### What you will do:
Omit every picture, then give all the entries again exactly.
Top of Exercise input
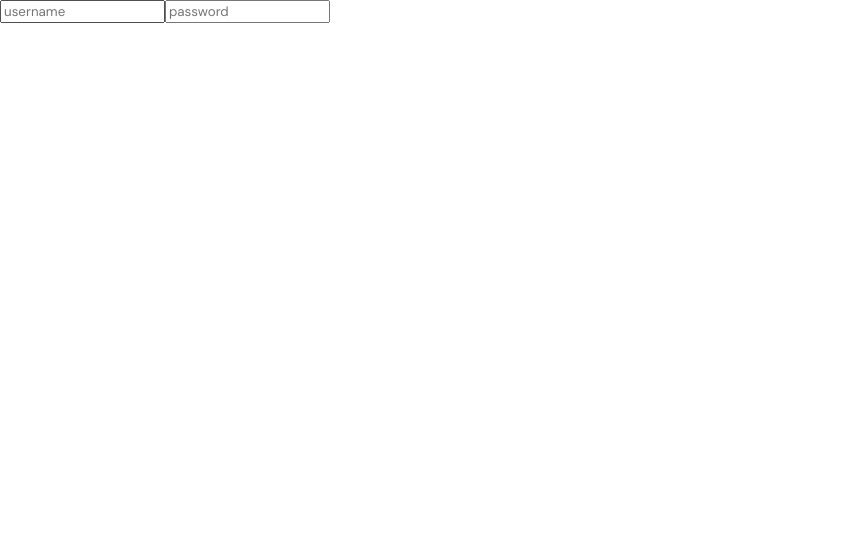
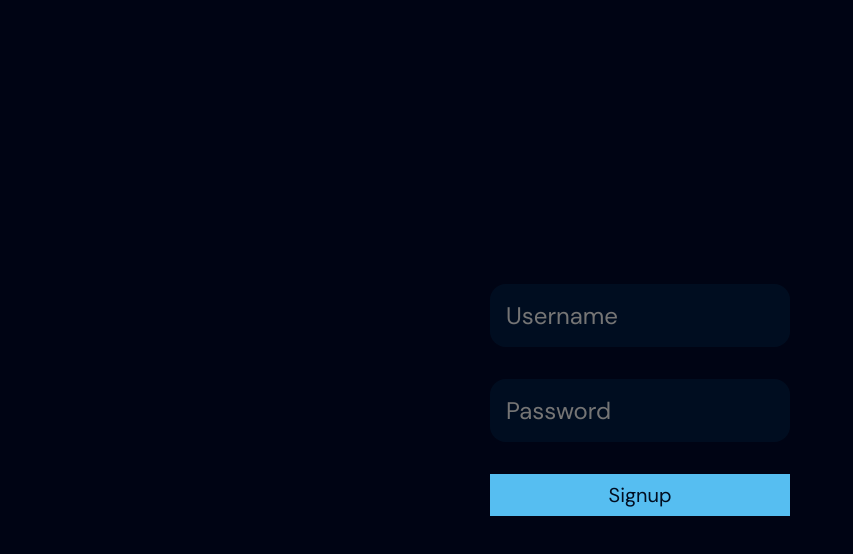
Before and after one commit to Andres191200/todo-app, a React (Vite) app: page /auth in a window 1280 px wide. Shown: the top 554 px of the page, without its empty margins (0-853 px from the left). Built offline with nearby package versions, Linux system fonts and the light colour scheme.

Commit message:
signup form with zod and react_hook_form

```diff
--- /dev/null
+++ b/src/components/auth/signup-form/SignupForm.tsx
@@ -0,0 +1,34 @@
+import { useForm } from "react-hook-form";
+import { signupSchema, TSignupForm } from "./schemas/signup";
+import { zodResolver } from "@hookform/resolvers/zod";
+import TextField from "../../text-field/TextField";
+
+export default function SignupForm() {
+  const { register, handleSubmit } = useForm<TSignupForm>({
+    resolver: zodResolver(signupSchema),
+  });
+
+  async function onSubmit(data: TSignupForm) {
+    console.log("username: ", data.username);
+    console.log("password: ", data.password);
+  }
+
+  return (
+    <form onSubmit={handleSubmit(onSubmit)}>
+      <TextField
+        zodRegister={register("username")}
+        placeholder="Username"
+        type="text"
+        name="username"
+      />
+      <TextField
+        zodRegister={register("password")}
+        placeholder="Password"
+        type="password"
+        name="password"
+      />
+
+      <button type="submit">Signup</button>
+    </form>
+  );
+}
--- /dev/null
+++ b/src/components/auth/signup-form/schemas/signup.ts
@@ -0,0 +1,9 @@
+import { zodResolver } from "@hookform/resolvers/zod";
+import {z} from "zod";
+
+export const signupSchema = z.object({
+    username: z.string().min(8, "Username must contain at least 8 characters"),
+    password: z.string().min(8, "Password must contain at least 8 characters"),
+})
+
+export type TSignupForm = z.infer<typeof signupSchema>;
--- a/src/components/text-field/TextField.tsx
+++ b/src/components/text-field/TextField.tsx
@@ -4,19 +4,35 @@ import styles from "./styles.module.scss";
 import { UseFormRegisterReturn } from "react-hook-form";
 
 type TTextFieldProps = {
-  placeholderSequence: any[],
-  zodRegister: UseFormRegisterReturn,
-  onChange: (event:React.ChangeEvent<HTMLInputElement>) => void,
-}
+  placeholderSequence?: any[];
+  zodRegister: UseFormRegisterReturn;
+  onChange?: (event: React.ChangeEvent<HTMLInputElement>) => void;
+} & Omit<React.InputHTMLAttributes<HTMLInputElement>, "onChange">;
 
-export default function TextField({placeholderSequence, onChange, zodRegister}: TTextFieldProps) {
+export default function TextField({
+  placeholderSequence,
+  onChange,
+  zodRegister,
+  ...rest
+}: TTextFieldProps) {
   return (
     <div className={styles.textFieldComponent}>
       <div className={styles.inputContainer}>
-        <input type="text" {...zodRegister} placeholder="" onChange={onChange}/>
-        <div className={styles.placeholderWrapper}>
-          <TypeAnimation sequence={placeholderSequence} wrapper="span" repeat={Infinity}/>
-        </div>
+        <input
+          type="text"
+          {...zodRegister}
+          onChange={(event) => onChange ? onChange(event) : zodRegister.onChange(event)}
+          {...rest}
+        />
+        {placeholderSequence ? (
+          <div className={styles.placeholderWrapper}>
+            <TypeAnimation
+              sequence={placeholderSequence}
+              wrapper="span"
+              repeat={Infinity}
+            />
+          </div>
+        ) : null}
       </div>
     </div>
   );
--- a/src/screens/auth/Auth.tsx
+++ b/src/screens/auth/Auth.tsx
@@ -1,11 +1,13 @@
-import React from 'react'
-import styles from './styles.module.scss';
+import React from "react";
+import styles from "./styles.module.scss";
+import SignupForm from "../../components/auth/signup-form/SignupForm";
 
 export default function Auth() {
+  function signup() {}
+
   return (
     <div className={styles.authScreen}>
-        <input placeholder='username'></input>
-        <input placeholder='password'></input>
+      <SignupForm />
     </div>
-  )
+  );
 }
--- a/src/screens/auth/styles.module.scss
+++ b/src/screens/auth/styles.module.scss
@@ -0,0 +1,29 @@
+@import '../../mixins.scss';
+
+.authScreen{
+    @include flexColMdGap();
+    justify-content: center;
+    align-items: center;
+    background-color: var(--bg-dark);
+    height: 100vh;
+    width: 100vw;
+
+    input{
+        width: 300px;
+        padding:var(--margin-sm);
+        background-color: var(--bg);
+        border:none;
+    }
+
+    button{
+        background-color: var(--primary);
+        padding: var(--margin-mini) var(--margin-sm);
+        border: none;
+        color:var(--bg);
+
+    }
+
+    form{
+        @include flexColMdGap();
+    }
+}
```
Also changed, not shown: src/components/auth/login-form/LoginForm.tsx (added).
Bottom of Exercise input
### Answer box:
Before and after one commit to Andres191200/todo-app, a React (Vite) app: page /auth in a window 1280 px wide. Shown: the top 554 px of the page, without its empty margins (0-853 px from the left). Built offline with nearby package versions, Linux system fonts and the light colour scheme.

Commit message:
signup form with zod and react_hook_form

```diff
--- /dev/null
+++ b/src/components/auth/signup-form/SignupForm.tsx
@@ -0,0 +1,34 @@
+import { useForm } from "react-hook-form";
+import { signupSchema, TSignupForm } from "./schemas/signup";
+import { zodResolver } from "@hookform/resolvers/zod";
+import TextField from "../../text-field/TextField";
+
+export default function SignupForm() {
+  const { register, handleSubmit } = useForm<TSignupForm>({
+    resolver: zodResolver(signupSchema),
+  });
+
+  async function onSubmit(data: TSignupForm) {
+    console.log("username: ", data.username);
+    console.log("password: ", data.password);
+  }
+
+  return (
+    <form onSubmit={handleSubmit(onSubmit)}>
+      <TextField
+        zodRegister={register("username")}
+        placeholder="Username"
+        type="text"
+        name="username"
+      />
+      <TextField
+        zodRegister={register("password")}
+        placeholder="Password"
+        type="password"
+        name="password"
+      />
+
+      <button type="submit">Signup</button>
+    </form>
+  );
+}
--- /dev/null
+++ b/src/components/auth/signup-form/schemas/signup.ts
@@ -0,0 +1,9 @@
+import { zodResolver } from "@hookform/resolvers/zod";
+import {z} from "zod";
+
+export const signupSchema = z.object({
+    username: z.string().min(8, "Username must contain at least 8 characters"),
+    password: z.string().min(8, "Password must contain at least 8 characters"),
+})
+
+export type TSignupForm = z.infer<typeof signupSchema>;
--- a/src/components/text-field/TextField.tsx
+++ b/src/components/text-field/TextField.tsx
@@ -4,19 +4,35 @@ import styles from "./styles.module.scss";
 import { UseFormRegisterReturn } from "react-hook-form";
 
 type TTextFieldProps = {
-  placeholderSequence: any[],
-  zodRegister: UseFormRegisterReturn,
-  onChange: (event:React.ChangeEvent<HTMLInputElement>) => void,
-}
+  placeholderSequence?: any[];
+  zodRegister: UseFormRegisterReturn;
+  onChange?: (event: React.ChangeEvent<HTMLInputElement>) => void;
+} & Omit<React.InputHTMLAttributes<HTMLInputElement>, "onChange">;
 
-export default function TextField({placeholderSequence, onChange, zodRegister}: TTextFieldProps) {
+export default function TextField({
+  placeholderSequence,
+  onChange,
+  zodRegister,
+  ...rest
+}: TTextFieldProps) {
   return (
     <div className={styles.textFieldComponent}>
       <div className={styles.inputContainer}>
-        <input type="text" {...zodRegister} placeholder="" onChange={onChange}/>
-        <div className={styles.placeholderWrapper}>
-          <TypeAnimation sequence={placeholderSequence} wrapper="span" repeat={Infinity}/>
-        </div>
+        <input
+          type="text"
+          {...zodRegister}
+          onChange={(event) => onChange ? onChange(event) : zodRegister.onChange(event)}
+          {...rest}
+        />
+        {placeholderSequence ? (
+          <div className={styles.placeholderWrapper}>
+            <TypeAnimation
+              sequence={placeholderSequence}
+              wrapper="span"
+              repeat={Infinity}
+            />
+          </div>
+        ) : null}
       </div>
     </div>
   );
--- a/src/screens/auth/Auth.tsx
+++ b/src/screens/auth/Auth.tsx
@@ -1,11 +1,13 @@
-import React from 'react'
-import styles from './styles.module.scss';
+import React from "react";
+import styles from "./styles.module.scss";
+import SignupForm from "../../components/auth/signup-form/SignupForm";
 
 export default function Auth() {
+  function signup() {}
+
   return (
     <div className={styles.authScreen}>
-        <input placeholder='username'></input>
-        <input placeholder='password'></input>
+      <SignupForm />
     </div>
-  )
+  );
 }
--- a/src/screens/auth/styles.module.scss
+++ b/src/screens/auth/styles.module.scss
@@ -0,0 +1,29 @@
+@import '../../mixins.scss';
+
+.authScreen{
+    @include flexColMdGap();
+    justify-content: center;
+    align-items: center;
+    background-color: var(--bg-dark);
+    height: 100vh;
+    width: 100vw;
+
+    input{
+        width: 300px;
+        padding:var(--margin-sm);
+        background-color: var(--bg);
+        border:none;
+    }
+
+    button{
+        background-color: var(--primary);
+        padding: var(--margin-mini) var(--margin-sm);
+        border: none;
+        color:var(--bg);
+
+    }
+
+    form{
+        @include flexColMdGap();
+    }
+}
```
Also changed, not shown: src/components/auth/login-form/LoginForm.tsx (added).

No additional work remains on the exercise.